• WHAT TO WORK ON
Which lines below contain the word "ncol"? Copy each of them.

Top of DATA EXTRACT

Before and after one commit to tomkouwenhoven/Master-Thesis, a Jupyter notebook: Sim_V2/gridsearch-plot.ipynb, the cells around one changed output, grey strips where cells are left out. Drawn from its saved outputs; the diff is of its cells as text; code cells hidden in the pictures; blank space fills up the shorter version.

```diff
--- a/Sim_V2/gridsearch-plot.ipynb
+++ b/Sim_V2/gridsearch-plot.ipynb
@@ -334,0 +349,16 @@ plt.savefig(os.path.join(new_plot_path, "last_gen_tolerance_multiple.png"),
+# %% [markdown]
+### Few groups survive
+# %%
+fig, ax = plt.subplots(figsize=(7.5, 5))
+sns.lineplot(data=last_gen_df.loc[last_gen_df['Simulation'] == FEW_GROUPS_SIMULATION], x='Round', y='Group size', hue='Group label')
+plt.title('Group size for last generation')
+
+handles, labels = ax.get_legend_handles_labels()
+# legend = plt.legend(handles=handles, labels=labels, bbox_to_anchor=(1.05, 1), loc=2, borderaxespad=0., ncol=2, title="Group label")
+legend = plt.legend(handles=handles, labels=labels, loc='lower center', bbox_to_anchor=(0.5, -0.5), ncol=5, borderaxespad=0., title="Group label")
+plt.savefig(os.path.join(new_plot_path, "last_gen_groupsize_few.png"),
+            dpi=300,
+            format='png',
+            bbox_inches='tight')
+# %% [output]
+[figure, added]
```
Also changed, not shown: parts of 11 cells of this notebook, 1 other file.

Bottom of DATA EXTRACT

• RESULT OF THE TASK
+# legend = plt.legend(handles=handles, labels=labels, bbox_to_anchor=(1.05, 1), loc=2, borderaxespad=0., ncol=2, title="Group label")
+legend = plt.legend(handles=handles, labels=labels, loc='lower center', bbox_to_anchor=(0.5, -0.5), ncol=5, borderaxespad=0., title="Group label")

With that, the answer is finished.